Three weaknesses in one: English history, mystery novels, and the law. It seemed as though C. J. Sansom’s Matthew Shardlake novels were tailor-made for me, featuring the adventures of the titular character, a hunchbacked lawyer in the employ of Thomas Cromwell.
The first book of the series, Dissolution, is set during Henry VIII’s dissolution of the Catholic monasteries from 1536-1540. Shardlake is sent to the monastery at Scarnsea after the commissioner sent to attempt to convince the Abbott to surrender the grounds is murdered most brutally. Once arrived, Shardlake and his assistant, Mark, are plunged into a treacherous atmosphere where the murders continue and anyone in the closed community could be the killer. And Shardlake might be next.
Sansom is another lawyer turned author and of course I’ve got a bit of a soft spot for those guys. I thought generally it was quite a good debut; the historical research was done well and thoroughly, and he certainly had an eye for the small details that make period pieces believable. The mystery, too, was a twisty one, and I’m always pleased when I can’t figure out the killer but after the “reveal,” remember hints that if I’d been paying attention would’ve allowed me to get it. It’s not out of left field but it’s still a satisfying surprise.
It’s obviously a first novel and while the prose was mostly decent there was an obsession with detailing the weather on almost every chapter (sometimes multiple times per chapter) that was a bit of an amusing writing “tic”; similarly, some of the dialogue came across as stilted and somewhat unbelievable. That’s always a fine line to walk with medieval characters, you don’t want to make them sound so ridiculous as to be unbelievable, but using words and phrasing too modern and casual can throw you out of the story. It mostly worked, though there were a few instances where I rolled my eyes just a teeny bit (there were also a few redundancies and awkward descriptions).
What I enjoyed the most about Dissolution (besides the history!) was Shardlake himself.
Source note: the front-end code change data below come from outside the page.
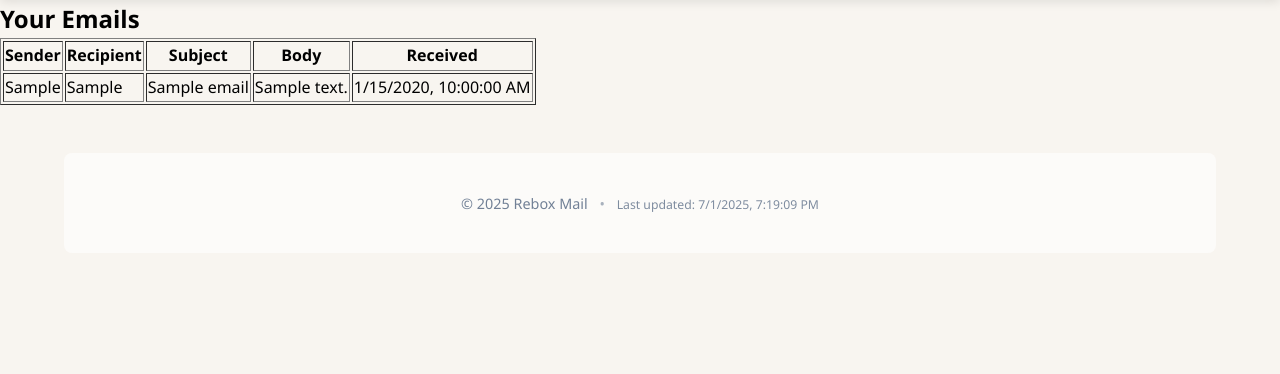
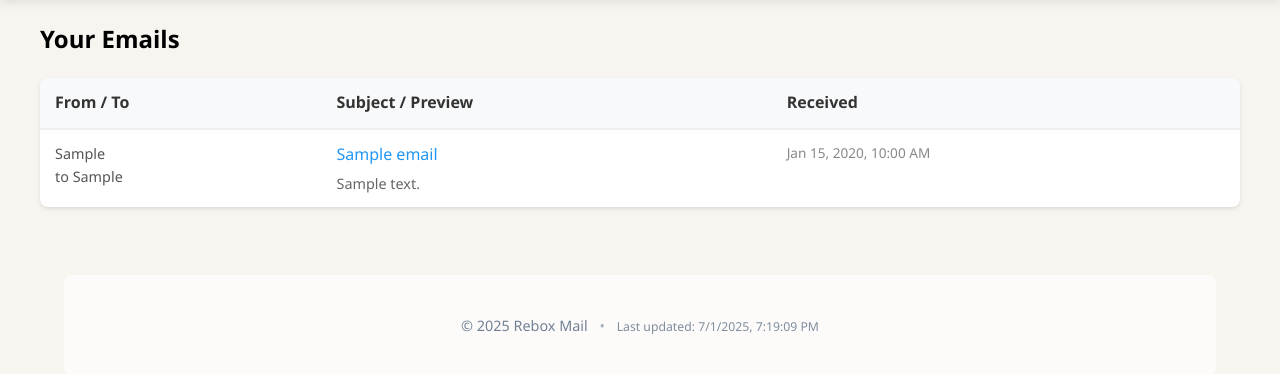
Before and after one commit to dmcclung/rebox, a Flask app: page / in a window 1280 px wide. Shown: the part 90-464 px from the top of the page. Run offline with Flask 3, Linux system fonts and the light colour scheme; a user stored in the database is signed in; tables that the repository leaves empty hold one stand-in row (values such as "Sample post").

Commit message:
feat(ui): enhance emails view styling

```diff
--- a/templates/emails.html
+++ b/templates/emails.html
@@ -2,17 +2,97 @@
 
 {% block title %}Your Emails - Rebox Mail{% endblock %}
 
+{% block head %}
+<style>
+    .emails-container {
+        max-width: 1200px;
+        margin: 0 auto;
+        padding: 20px;
+    }
+
+    .emails-header {
+        margin-bottom: 20px;
+    }
+
+    .emails-table {
+        width: 100%;
+        border-collapse: collapse;
+        background: #fff;
+        border-radius: 8px;
+        box-shadow: 0 2px 4px rgba(0, 0, 0, 0.1);
+        overflow: hidden;
+    }
+
+    .emails-table th {
+        background-color: #f8f9fa;
+        padding: 12px 15px;
+        text-align: left;
+        font-weight: 600;
+        color: #333;
+        border-bottom: 2px solid #eee;
+    }
+
+    .emails-table td {
+        padding: 12px 15px;
+        border-bottom: 1px solid #eee;
+        vertical-align: top;
+    }
+
+    .emails-table tr:last-child td {
+        border-bottom: none;
+    }
+
+    .emails-table tr:hover {
+        background-color: #f9f9f9;
+    }
+
+    .email-subject {
+        font-weight: 500;
+        color: #2196F3;
+        margin-bottom: 5px;
+    }
+
+    .email-sender, .email-recipient {
+        color: #555;
+        font-size: 0.9em;
+    }
+
+    .email-body {
+        color: #666;
+        font-size: 0.9em;
+        max-width: 300px;
+        white-space: nowrap;
+        overflow: hidden;
+        text-overflow: ellipsis;
+    }
+
+    .email-time {
+        color: #888;
+        font-size: 0.85em;
+        white-space: nowrap;
+    }
+</style>
+{% endblock %}
+
 {% block content %}
-    <h1>Your Emails</h1>
-    <table border="1">
-        <tr>
-            <th>Sender</th>
-            <th>Recipient</th>
-            <th>Subject</th>
-            <th>Body</th>
-            <th>Received</th>
-        </tr>
-        <tbody id="emailTable"></tbody>
+<div class="emails-container">
+    <div class="emails-header">
+        <h1>Your Emails</h1>
+    </div>
+
+    <table class="emails-table">
+        <thead>
+            <tr>
+                <th>From / To</th>
+                <th>Subject / Preview</th>
+                <th>Received</th>
+            </tr>
+        </thead>
+        <tbody id="emailTable">
+            <tr>
+                <td colspan="3" style="text-align: center; padding: 20px;">Loading emails...</td>
+            </tr>
+        </tbody>
     </table>
 
     <script>
@@ -29,11 +109,25 @@
             emails.forEach(email => {
                 const row = document.createElement('tr');
                 row.innerHTML = `
-                    <td>${email.sender}</td>
-                    <td>${email.recipient}</td>
-                    <td>${email.subject}</td>
-                    <td>${email.body}</td>
-                    <td>${new Date(email.received_at).toLocaleString()}</td>
+                    <td>
+                        <div class="email-sender">${email.sender}</div>
+                        <div class="email-recipient">to ${email.recipient}</div>
+                    </td>
+                    <td>
+                        <div class="email-subject">${email.subject || '(No subject)'}</div>
+                        <div class="email-body" title="${email.body.replace(/"/g, '&quot;')}">
+                            ${email.body.substring(0, 100)}${email.body.length > 100 ? '...' : ''}
+                        </div>
+                    </td>
+                    <td class="email-time">
+                        ${new Date(email.received_at).toLocaleString(undefined, {
+                            year: 'numeric',
+                            month: 'short',
+                            day: 'numeric',
+                            hour: '2-digit',
+                            minute: '2-digit'
+                        })}
+                    </td>
                 `;
                 tableBody.appendChild(row);
             });
@@ -41,4 +135,5 @@
 
         window.onload = fetchEmails;
     </script>
+</div>
 {% endblock %}
```
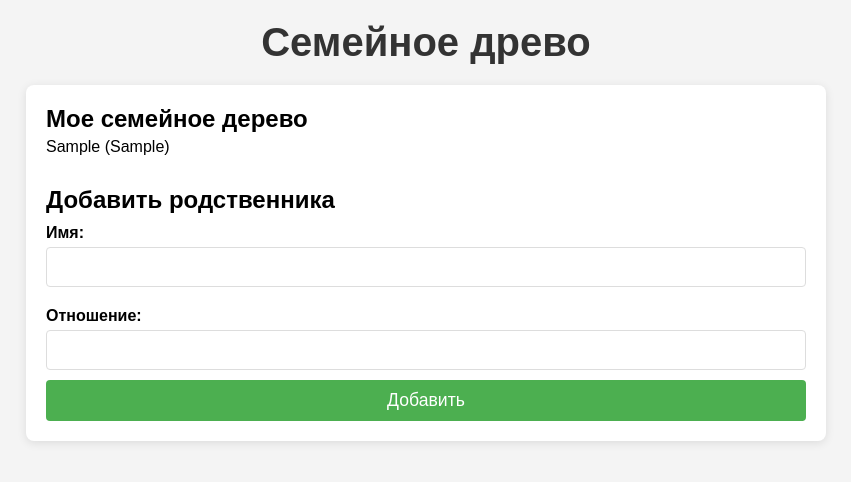
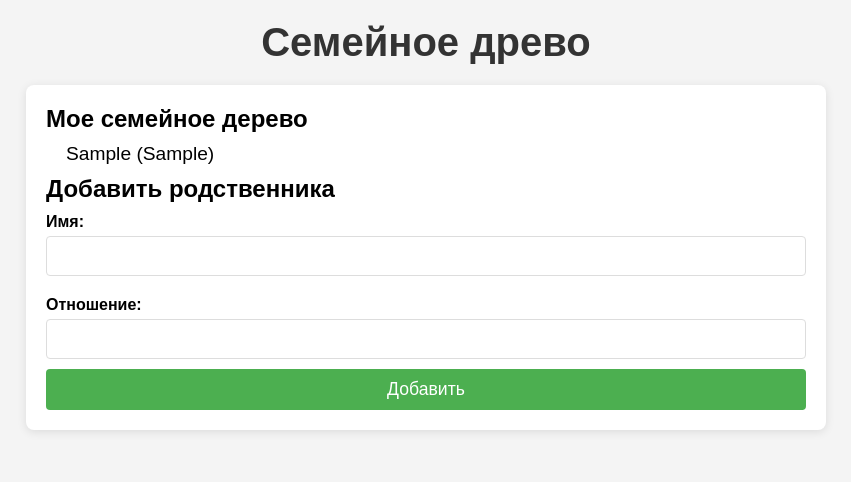
Before and after one commit to matrosatos/family-tree, a plain HTML site: page index.html in a window 1280 px wide. Both pictures are taken after typing "Sample", "Sample" into the empty fields and a click on the button "Добавить". Shown: the whole page, without its empty margins (214-1065 px from the left). Drawn offline with Linux system fonts and the light colour scheme.

Commit message:
Add family tree project files

```diff
--- a/script.js
+++ b/script.js
@@ -4,6 +4,22 @@ document.addEventListener("DOMContentLoaded", function () {
     const nameInput = document.getElementById("name");
     const relationshipInput = document.getElementById("relationship");
     const familyTreeContainer = document.getElementById("family-tree");
+
+    // Функция для отображения дерева
+    function renderFamilyTree() {
+        // Очистим текущий список
+        familyTreeContainer.innerHTML = '';
+
+        // Получаем данные из LocalStorage
+        const familyData = JSON.parse(localStorage.getItem("familyData")) || [];
+
+        // Отображаем каждого родственника
+        familyData.forEach(function(relative) {
+            const newRelative = document.createElement("li");
+            newRelative.textContent = `${relative.name} (${relative.relationship})`;
+            familyTreeContainer.appendChild(newRelative);
+        });
+    }
 
     // Функция для добавления родственника
     function addRelative(event) {
@@ -13,12 +29,17 @@ document.addEventListener("DOMContentLoaded", function () {
         const relationship = relationshipInput.value.trim();
 
         if (name && relationship) {
-            // Создаём элемент списка для нового родственника
-            const newRelative = document.createElement("li");
-            newRelative.textContent = `${name} (${relationship})`;
+            // Получаем текущие данные из LocalStorage
+            const familyData = JSON.parse(localStorage.getItem("familyData")) || [];
 
-            // Добавляем его в дерево
-            familyTreeContainer.appendChild(newRelative);
+            // Добавляем нового родственника
+            familyData.push({ name: name, relationship: relationship });
+
+            // Сохраняем обновленные данные в LocalStorage
+            localStorage.setItem("familyData", JSON.stringify(familyData));
+
+            // Обновляем отображение дерева
+            renderFamilyTree();
 
             // Очищаем форму
             nameInput.value = '';
@@ -28,4 +49,7 @@ document.addEventListener("DOMContentLoaded", function () {
 
     // Добавляем обработчик события на форму
     form.addEventListener("submit", addRelative);
+
+    // Инициализация дерева на загрузке страницы
+    renderFamilyTree();
 });
--- a/styles.css
+++ b/styles.css
@@ -30,17 +30,16 @@ main {
     box-shadow: 0 2px 10px rgba(0, 0, 0, 0.1);
 }
 
-/* Стили для дерева */
-#tree {
-    margin-bottom: 30px;
-}
-
+/* Стили для семейного дерева */
 #family-tree {
     list-style-type: none;
+    padding-left: 20px;
 }
 
 #family-tree li {
-    margin: 5px 0;
+    margin: 10px 0;
+    font-size: 1.2em;
+    font-weight: 500;
 }
 
 /* Стили для формы добавления родственника */
```
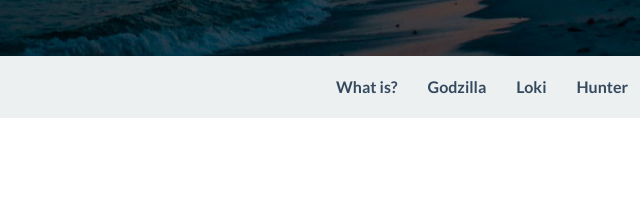
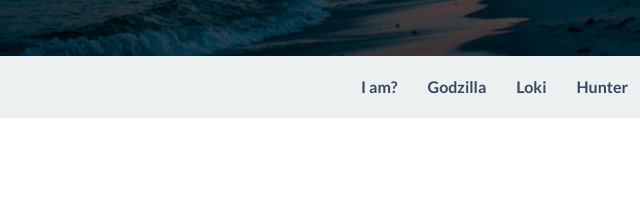
Before and after one commit to evanhong5528/evan, a plain HTML site: page index.html in a window 1280 px wide. Shown: the part 744-949 px from the top of the page, 470-1110 px from the left. Drawn offline with Linux system fonts and the light colour scheme.

Commit message:
Update index.html

```diff
--- a/index.html
+++ b/index.html
@@ -92,7 +92,7 @@
 			<div class="collapse navbar-collapse navbar-right navbar-ex1-collapse">
 				<ul class="nav navbar-nav">
 
-					<li class="menuItem"><a href="#whatis">What is?</a></li>
+					<li class="menuItem"><a href="#whatis">I am?</a></li>
 					<li class="menuItem"><a href="#useit">Godzilla</a></li>
 					<li class="menuItem"><a href="#screen">Loki</a></li>
 					<li class="menuItem"><a href="#credits">Hunter</a></li>
```
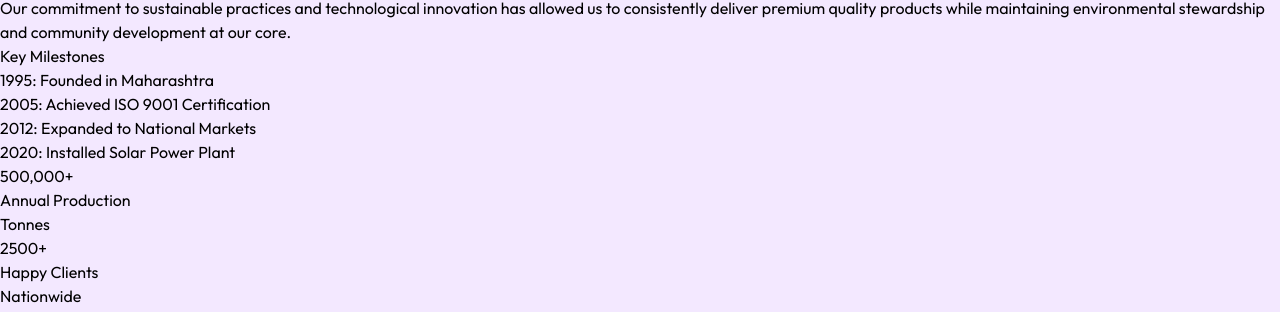
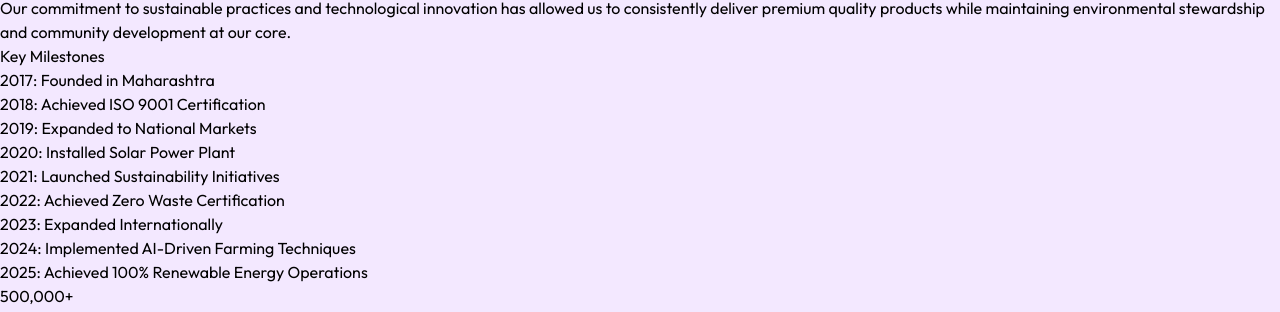
Before and after one commit to rishiram21/crystarasugar, a React (Vite) app: page /company-overview in a window 1280 px wide. Shown: the part 637-949 px from the top of the page. Built offline with nearby package versions, Linux system fonts and the light colour scheme.

Commit message:
07-03-2025

```diff
--- a/src/pages/CompanyOverview.jsx
+++ b/src/pages/CompanyOverview.jsx
@@ -69,23 +69,44 @@
     <ul className="space-y-3">
       <li className="flex items-center">
         <div className="h-2 w-2 bg-purple-500 rounded-full mr-3"></div>
-                  <span className="text-gray-600">1995: Founded in Maharashtra</span>
+        <span className="text-gray-600">2017: Founded in Maharashtra</span>
       </li>
       <li className="flex items-center">
         <div className="h-2 w-2 bg-purple-500 rounded-full mr-3"></div>
-                  <span className="text-gray-600">2005: Achieved ISO 9001 Certification</span>
+        <span className="text-gray-600">2018: Achieved ISO 9001 Certification</span>
       </li>
       <li className="flex items-center">
         <div className="h-2 w-2 bg-purple-500 rounded-full mr-3"></div>
-                  <span className="text-gray-600">2012: Expanded to National Markets</span>
+        <span className="text-gray-600">2019: Expanded to National Markets</span>
       </li>
       <li className="flex items-center">
         <div className="h-2 w-2 bg-purple-500 rounded-full mr-3"></div>
         <span className="text-gray-600">2020: Installed Solar Power Plant</span>
       </li>
+      <li className="flex items-center">
+        <div className="h-2 w-2 bg-purple-500 rounded-full mr-3"></div>
+        <span className="text-gray-600">2021: Launched Sustainability Initiatives</span>
+      </li>
+      <li className="flex items-center">
+        <div className="h-2 w-2 bg-purple-500 rounded-full mr-3"></div>
+        <span className="text-gray-600">2022: Achieved Zero Waste Certification</span>
+      </li>
+      <li className="flex items-center">
+        <div className="h-2 w-2 bg-purple-500 rounded-full mr-3"></div>
+        <span className="text-gray-600">2023: Expanded Internationally</span>
+      </li>
+      <li className="flex items-center">
+        <div className="h-2 w-2 bg-purple-500 rounded-full mr-3"></div>
+        <span className="text-gray-600">2024: Implemented AI-Driven Farming Techniques</span>
+      </li>
+      <li className="flex items-center">
+        <div className="h-2 w-2 bg-purple-500 rounded-full mr-3"></div>
+        <span className="text-gray-600">2025: Achieved 100% Renewable Energy Operations</span>
+      </li>
     </ul>
   </div>
 </motion.div>
+
         </motion.div>
 
         {/* Stats Section */}
```
Also changed, not shown: src/pages/Home.jsx (indentation only). Lines whose indentation alone changed are shown as unchanged.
He’s a really interesting hero: flawed both physically and emotionally; introspective but blind to his own faults, and a clever and engaging narrator with a dry sense of humor that the reader can follow alongside. And just as the mystery concluded, Shardlake’s emotional epiphany at the end of the book was equally satisfying.
So while it wasn’t a perfect read I quite enjoyed it, and I’m happy I took out Dark Fire, the next book in the series, at the same time–so I won’t have to wait.